Financial Conduct Authority (FCA)


    What is the Financial Conduct Authority?

    The Financial Conduct Authority (FCA) is responsible for the regulation of the financial markets and the infrastructure that supports those markets in the UK. This includes both online retail trading, as well as institutional trading.

    The FCA will also have responsibility for the prudential regulation of other sectors across the financial services industry that do not fall under the PRA’s scope (deposit takers, insurers and significant investment firms).

    FCA powers

    The FCA’s significant powers include the power to regulate conduct related to the marketing of financial products. It is able to specify minimum standards and to place requirements on products.

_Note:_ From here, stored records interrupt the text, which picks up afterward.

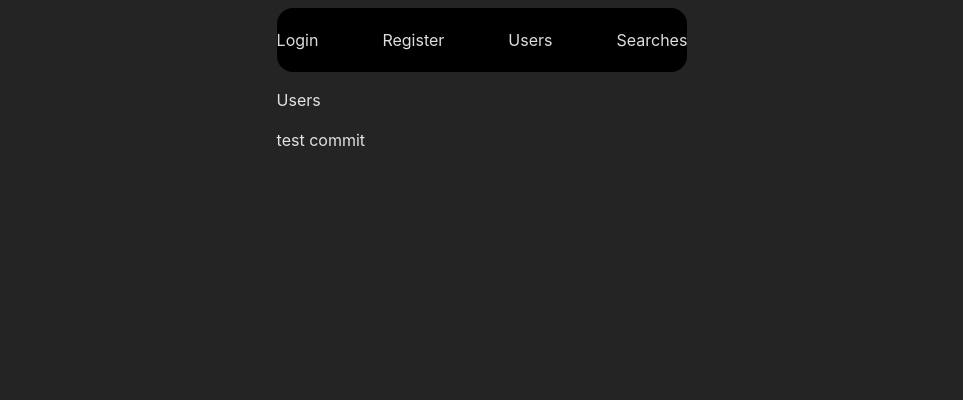
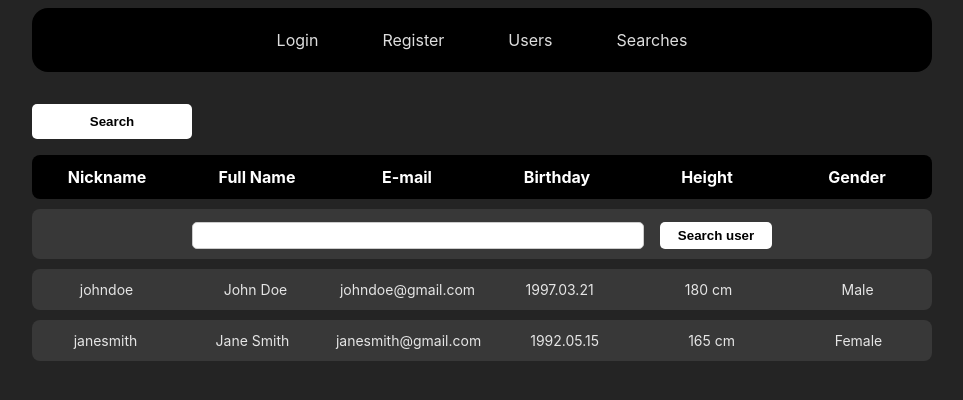
Before and after one commit to botosdora/FICTTest, a React (Vite) app in the folder FICTTest/: page /users in a window 1280 px wide. Shown: the top 400 px of the page, without its empty margins (158-1121 px from the left). Built offline with nearby package versions, Linux system fonts and the light colour scheme.

Commit message:
completed users table design

```diff
--- /dev/null
+++ b/FICTTest/src/components/UsersTable.jsx
@@ -0,0 +1,45 @@
+import "./../styles/usersTable.css";
+
+export default function UsersTable() {
+  return (
+    <div>
+      <button className="enable-button">Search</button>
+      <div className="table">
+        <div className="table-header">
+          <div className="header-cell">Nickname</div>
+          <div className="header-cell">Full Name</div>
+          <div className="header-cell">E-mail</div>
+          <div className="header-cell">Birthday</div>
+          <div className="header-cell">Height</div>
+          <div className="header-cell">Gender</div>
+        </div>
+
+        <div className="table-row">
+          <div className="table-cell">
+            <label htmlFor="search"></label>
+            <input type="text" />
+            <button className="search-button">Search user</button>
+          </div>
+        </div>
+
+        <div className="table-row">
+          <div className="table-cell">johndoe</div>
+          <div className="table-cell">John Doe</div>
+          <div className="table-cell">johndoe@gmail.com</div>
+          <div className="table-cell">1997.03.21</div>
+          <div className="table-cell">180 cm</div>
+          <div className="table-cell">Male</div>
+        </div>
+
+        <div className="table-row">
+          <div className="table-cell">janesmith</div>
+          <div className="table-cell">Jane Smith</div>
+          <div className="table-cell">janesmith@gmail.com</div>
+          <div className="table-cell">1992.05.15</div>
+          <div className="table-cell">165 cm</div>
+          <div className="table-cell">Female</div>
+        </div>
+      </div>
+    </div>
+  );
+}
--- a/FICTTest/src/routes/Users.jsx
+++ b/FICTTest/src/routes/Users.jsx
@@ -1,8 +1,9 @@
+import UsersTable from "../components/UsersTable";
+
 export default function Users() {
   return (
-    <div>Users
-      <p>test commit</p>
+    <div>
+      <UsersTable />
     </div>
-
-  )
+  );
 }
--- /dev/null
+++ b/FICTTest/src/styles/usersTable.css
@@ -0,0 +1,78 @@
+.table {
+  display: flex;
+  flex-direction: column;
+  width: 100%;
+  max-width: 900px;
+  margin: 0 auto;
+}
+
+.table-row {
+  display: flex;
+  flex-direction: row;
+  background-color: rgb(56, 56, 56);
+  border-radius: 0.5rem;
+  margin-bottom: 10px;
+}
+
+.table-cell {
+  flex: 1;
+  padding: 10px;
+  width: 10rem;
+  text-align: center;
+  font-size: 14px;
+}
+
+.header-cell {
+  flex: 1;
+  padding: 10px;
+  width: 10rem;
+  text-align: center;
+  font-size: 16px;
+}
+
+.table-header {
+  display: flex;
+  flex-direction: row;
+  background-color: rgb(56, 56, 56);
+  border-radius: 1rem;
+  margin-bottom: 10px;
+  font-weight: bold;
+  background-color: #000000;
+  color: white;
+  border-radius: 0.5rem;
+}
+
+.table-row:hover {
+  background-color: #9500ff;
+}
+
+.search-button {
+    width: 7rem;
+    padding: 6px;
+    margin-left: 1rem;
+    margin-top: 0;
+}
+
+.enable-button {
+    width: 10rem;
+    margin-bottom: 1rem;
+}
+
+input[type="text"] {
+    width: 50%;
+    padding: 5px;
+    border-radius: 5px;
+    border: 1px solid #ccc;
+}
+
+@media (max-width: 1200px) and (min-width: 800px) {
+  .table {
+    max-width: calc(100% - 50px);
+  }
+}
+
+@media (max-width: 800px) {
+  .table {
+    max-width: 100%;
+  }
+}
```
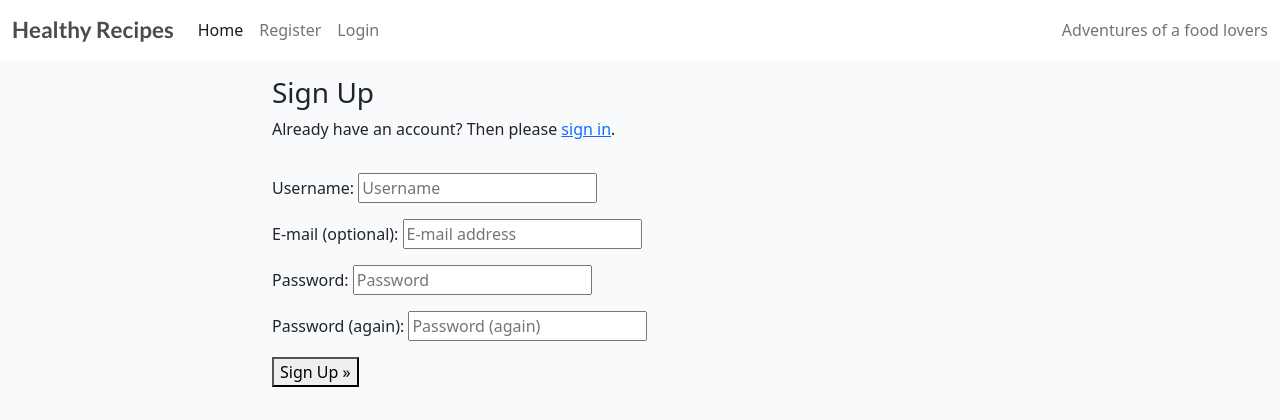
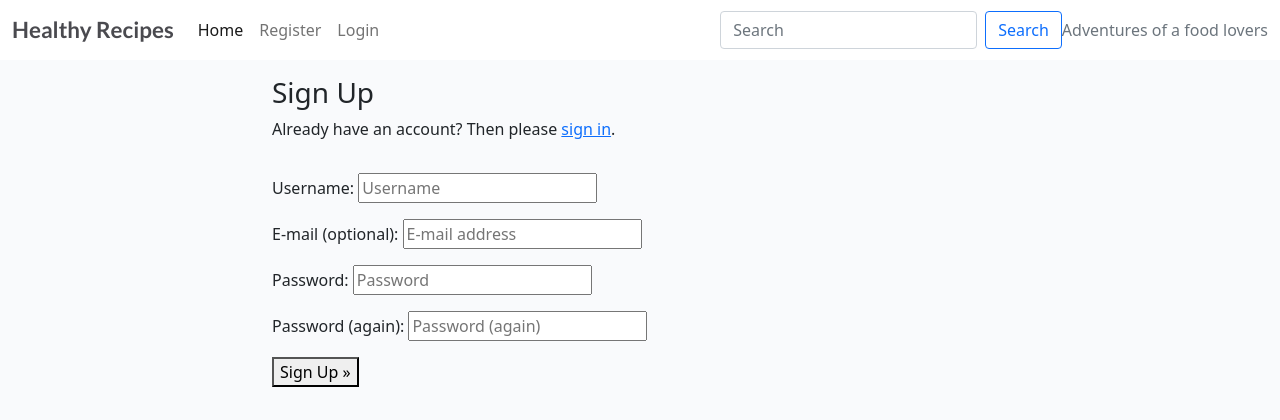
Before and after one commit to SnezhanaZdravkova/RecipesBook, a Django app: page /accounts/signup/ in a window 1280 px wide. Shown: the top 420 px of the page. Run offline with Django 3.2, Linux system fonts and the light colour scheme.

Commit message:
Add form for the search bar and {%block title%}

```diff
--- a/templates/base.html
+++ b/templates/base.html
@@ -4,7 +4,6 @@
 <html class="h-100">
 
 <head>
-    <title>Healthy Recipes</title>
 
     <link rel="preconnect" href="https://fonts.gstatic.com">
     <link href="https://fonts.googleapis.com/css2?family=Roboto:wght@300&display=swap" rel="stylesheet">
@@ -12,12 +11,13 @@
     <link rel="stylesheet" href="https://cdnjs.cloudflare.com/ajax/libs/font-awesome/5.15.3/css/all.min.css">
     <meta name="viewport" content="width=device-width, initial-scale=1" />
     <link href="https://cdn.jsdelivr.net/npm/bootstrap@5.0.1/dist/css/bootstrap.min.css" rel="stylesheet"
-        integrity="sha384-+0n0xVW2eSR5OomGNYDnhzAbDsOXxcvSN1TPprVMTNDbiYZCxYbOOl7+AMvyTG2x" crossorigin="anonymous">
+    integrity="sha384-+0n0xVW2eSR5OomGNYDnhzAbDsOXxcvSN1TPprVMTNDbiYZCxYbOOl7+AMvyTG2x" crossorigin="anonymous">
     <script src="https://cdn.jsdelivr.net/npm/bootstrap@5.0.1/dist/js/bootstrap.bundle.min.js"
-        integrity="sha384-gtEjrD/SeCtmISkJkNUaaKMoLD0//ElJ19smozuHV6z3Iehds+3Ulb9Bn9Plx0x4" crossorigin="anonymous">
+    integrity="sha384-gtEjrD/SeCtmISkJkNUaaKMoLD0//ElJ19smozuHV6z3Iehds+3Ulb9Bn9Plx0x4" crossorigin="anonymous">
     </script>
     <link rel="stylesheet" href="{% static 'css/style.css' %}">
 
+    <title>Healthy Recipes - {% block title %}{% endblock %}</title>
 </head>
 
 <body class="d-flex flex-column h-100 main-bg">
@@ -52,6 +52,10 @@
                     </li>
                     {% endif %}
                 </ul>
+                <form class="d-flex" role="search" method="GET" action="{% url 'home' %}">
+                    <input class="form-control me-2" type="serch" placeholder="Search" aria-label="Search">
+                    <button class="btn btn-outline-primary" name="q" type="submit">Search</button>
+                </form>
                 <span class="navbar-text text-muted">
                     Adventures of a food lovers
                 </span>
```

    In addition, the FCA is able to monitor products and other issues to ensure firms play fair and don’t compromise consumer interests; it will have the power to instruct firms to immediately retract or modify promotions which it finds to be misleading, and to publish such decisions.

    As of 1 April 2013, the Financial Conduct Authority, along with the Prudential Regulation Authority (PRA), took the place of the Financial Services Authority (FSA), which previously regulated the entire financial industry in the UK.

    The FCA differs from the Prudential Regulation Authority in that the PRA is part of the Bank of England and will oversee the stability of financial services firms, while the FCA will oversee financial penalties.